Ultimately, prostitutes were viewed as outliers within society. They rejected the ideas and characteristics of what it meant to be a woman by selling sex. Women left prostitution for a variety of reasons – reform, become madams, married and started families, etc. Earlier in the film, Irma judged her mother for leaving prostitution for a man, by the end she did the exact same thing. In the beginning, Irma is proud of her work and corrects Nestor – calling her occupation a career. By the end Nestor tells Irma: “When I first met you, you were a street walker, and now you’re going to be a wife and a mother. Isn’t that a miracle?” While I personally think this line is incredibly insulting – it is a telling line of the belief that women ultimately want one thing – a family. Occupations and careers are just place holders until the man comes in and whisks her away. (We all remember what would have happened to Mary if it wasn’t for George Bailey – *shudder* – a librarian.) In the beginning, Irma rejected any reform efforts – all it took was her falling in love, becoming pregnant, and being proposed to that caused her to reject her life of prostitution and accept the role of respectable womanhood. (5)
Irma La Douce was well received when it first came out in 1963 and is still entertaining today. As I previously stated, the presentation of prostitution and gender throughout the film called to me to write about it. Obviously, the discussion of prostitution is way more complicated than I could touch on in a blog post and the aspirations and desires of women are, as well. I hope you ultimately enjoyed this little analysis and you can catch the film before it leaves Amazon, but I am sure it will be back – shortly!
(1) Patricia Cline Cohen, The Murder of Helen Jewett: The Life and Death of a Prostitute in Ninetenth-Century New York, (New York: Vintage Books, 1999).

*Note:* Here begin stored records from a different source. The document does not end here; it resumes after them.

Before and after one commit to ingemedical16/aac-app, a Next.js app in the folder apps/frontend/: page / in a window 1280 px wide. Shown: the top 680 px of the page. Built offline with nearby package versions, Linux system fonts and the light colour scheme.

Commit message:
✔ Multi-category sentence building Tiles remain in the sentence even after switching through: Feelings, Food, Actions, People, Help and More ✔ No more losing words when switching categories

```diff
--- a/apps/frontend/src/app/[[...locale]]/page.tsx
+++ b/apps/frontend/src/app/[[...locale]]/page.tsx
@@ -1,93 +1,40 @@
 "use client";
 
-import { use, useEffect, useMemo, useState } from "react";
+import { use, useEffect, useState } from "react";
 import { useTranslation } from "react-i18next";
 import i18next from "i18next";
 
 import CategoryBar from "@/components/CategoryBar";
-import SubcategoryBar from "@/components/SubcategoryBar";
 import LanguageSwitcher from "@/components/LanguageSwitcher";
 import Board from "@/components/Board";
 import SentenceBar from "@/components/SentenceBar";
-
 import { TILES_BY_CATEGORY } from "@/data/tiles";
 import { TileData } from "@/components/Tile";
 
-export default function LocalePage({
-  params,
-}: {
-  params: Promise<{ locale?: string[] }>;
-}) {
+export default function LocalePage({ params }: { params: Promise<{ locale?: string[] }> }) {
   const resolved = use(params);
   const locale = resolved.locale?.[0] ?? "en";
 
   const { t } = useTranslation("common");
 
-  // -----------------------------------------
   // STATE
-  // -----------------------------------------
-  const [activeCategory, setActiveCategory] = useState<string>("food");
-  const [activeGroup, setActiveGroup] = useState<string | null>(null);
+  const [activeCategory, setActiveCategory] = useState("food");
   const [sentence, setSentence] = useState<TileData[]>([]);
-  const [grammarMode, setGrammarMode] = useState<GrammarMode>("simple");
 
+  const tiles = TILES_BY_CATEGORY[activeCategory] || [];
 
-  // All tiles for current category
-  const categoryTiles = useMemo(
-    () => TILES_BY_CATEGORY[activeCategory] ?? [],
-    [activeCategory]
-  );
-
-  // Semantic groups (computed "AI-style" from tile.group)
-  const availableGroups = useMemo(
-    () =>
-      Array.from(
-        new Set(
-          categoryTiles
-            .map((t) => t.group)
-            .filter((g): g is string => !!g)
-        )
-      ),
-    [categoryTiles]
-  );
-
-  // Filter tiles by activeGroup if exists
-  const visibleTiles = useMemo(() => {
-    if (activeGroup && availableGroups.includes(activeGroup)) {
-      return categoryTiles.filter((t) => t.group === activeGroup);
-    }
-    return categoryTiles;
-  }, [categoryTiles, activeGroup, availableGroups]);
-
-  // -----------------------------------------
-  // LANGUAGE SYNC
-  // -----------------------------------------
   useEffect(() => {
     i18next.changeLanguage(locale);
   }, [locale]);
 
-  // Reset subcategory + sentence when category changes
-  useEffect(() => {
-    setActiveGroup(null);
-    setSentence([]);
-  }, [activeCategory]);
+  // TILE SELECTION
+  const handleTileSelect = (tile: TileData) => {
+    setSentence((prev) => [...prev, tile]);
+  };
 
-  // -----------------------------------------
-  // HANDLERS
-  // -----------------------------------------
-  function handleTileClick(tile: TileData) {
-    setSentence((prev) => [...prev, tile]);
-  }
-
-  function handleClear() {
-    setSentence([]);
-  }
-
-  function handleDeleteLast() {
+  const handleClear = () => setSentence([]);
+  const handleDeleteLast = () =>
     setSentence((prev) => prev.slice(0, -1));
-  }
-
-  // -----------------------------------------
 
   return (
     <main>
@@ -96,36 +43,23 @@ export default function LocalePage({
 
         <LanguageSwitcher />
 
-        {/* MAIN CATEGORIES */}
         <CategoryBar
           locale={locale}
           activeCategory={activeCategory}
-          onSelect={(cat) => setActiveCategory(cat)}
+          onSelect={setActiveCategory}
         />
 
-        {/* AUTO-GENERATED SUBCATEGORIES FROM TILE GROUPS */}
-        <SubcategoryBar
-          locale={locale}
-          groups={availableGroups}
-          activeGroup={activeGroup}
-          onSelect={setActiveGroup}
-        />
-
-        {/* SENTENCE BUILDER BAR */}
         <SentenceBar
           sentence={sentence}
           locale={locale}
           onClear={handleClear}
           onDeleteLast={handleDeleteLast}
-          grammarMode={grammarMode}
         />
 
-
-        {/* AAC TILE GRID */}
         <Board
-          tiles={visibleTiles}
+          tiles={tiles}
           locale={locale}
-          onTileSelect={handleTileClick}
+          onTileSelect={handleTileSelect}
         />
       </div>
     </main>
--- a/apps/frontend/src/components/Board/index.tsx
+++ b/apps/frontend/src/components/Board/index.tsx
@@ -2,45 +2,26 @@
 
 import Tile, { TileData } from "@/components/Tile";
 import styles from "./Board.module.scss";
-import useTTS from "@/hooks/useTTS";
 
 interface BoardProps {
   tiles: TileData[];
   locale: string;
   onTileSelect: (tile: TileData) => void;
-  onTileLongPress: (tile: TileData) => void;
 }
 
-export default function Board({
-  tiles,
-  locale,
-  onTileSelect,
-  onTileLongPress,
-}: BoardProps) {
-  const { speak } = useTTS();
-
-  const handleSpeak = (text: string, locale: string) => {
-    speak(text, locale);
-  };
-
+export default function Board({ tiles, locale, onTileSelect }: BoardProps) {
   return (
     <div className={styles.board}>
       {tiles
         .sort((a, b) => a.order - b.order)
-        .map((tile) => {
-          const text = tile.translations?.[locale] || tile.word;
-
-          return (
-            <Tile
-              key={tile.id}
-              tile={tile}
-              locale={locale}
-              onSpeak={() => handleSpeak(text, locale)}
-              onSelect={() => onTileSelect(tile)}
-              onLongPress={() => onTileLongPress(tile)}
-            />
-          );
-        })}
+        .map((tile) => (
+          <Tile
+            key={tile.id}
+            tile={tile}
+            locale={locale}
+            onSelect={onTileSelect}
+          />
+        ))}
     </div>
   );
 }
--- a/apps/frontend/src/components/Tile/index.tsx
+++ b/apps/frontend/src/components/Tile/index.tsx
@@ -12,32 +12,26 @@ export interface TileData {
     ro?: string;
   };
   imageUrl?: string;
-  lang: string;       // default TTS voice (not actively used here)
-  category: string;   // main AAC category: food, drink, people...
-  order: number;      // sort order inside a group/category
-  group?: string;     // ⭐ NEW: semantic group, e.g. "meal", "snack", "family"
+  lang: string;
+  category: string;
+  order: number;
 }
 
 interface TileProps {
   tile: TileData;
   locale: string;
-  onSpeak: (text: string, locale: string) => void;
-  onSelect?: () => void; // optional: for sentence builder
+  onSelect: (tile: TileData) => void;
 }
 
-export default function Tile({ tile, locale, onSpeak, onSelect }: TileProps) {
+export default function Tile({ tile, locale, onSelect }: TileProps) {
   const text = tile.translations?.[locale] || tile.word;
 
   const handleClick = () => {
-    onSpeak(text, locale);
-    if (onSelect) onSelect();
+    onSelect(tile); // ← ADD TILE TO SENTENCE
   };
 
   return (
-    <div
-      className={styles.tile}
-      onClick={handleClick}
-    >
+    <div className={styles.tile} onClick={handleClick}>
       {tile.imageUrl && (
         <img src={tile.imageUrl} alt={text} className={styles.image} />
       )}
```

(2) The Rosine Association, Reports and Realities From the Sketch-Book of a Manager of the Rosine Association December 1855, (Philadelphia: John Duross, Printer, Black Horse Alley, 1855).; Lori D. Ginzberg, Women and the Work of Benevolence: Morality, Politics, and Class in the Nineteenth-Century United States, (Connecticut: Yale University, 1990).
(3) Timothy J. Gilfoyle, City of Eros: New York City, Prostitution, and the Commercialization of Sex, 1790-1920, (New York: W.W. Norton & Co., 1992).; Anthony Rotundo, American Manhood: Transformation in Masculinity from the Revolution to the Modern Era, (New York: Basic Books, 1994).
(4) Patricia Cline Cohen, The Murder of Helen Jewett: The Life and Death of a Prostitute in Ninetenth-Century New York, (New York: Vintage Books, 1999).
(5) Simone de Beauvoir, The Second Sex, (New York: Vintage Books, 2011).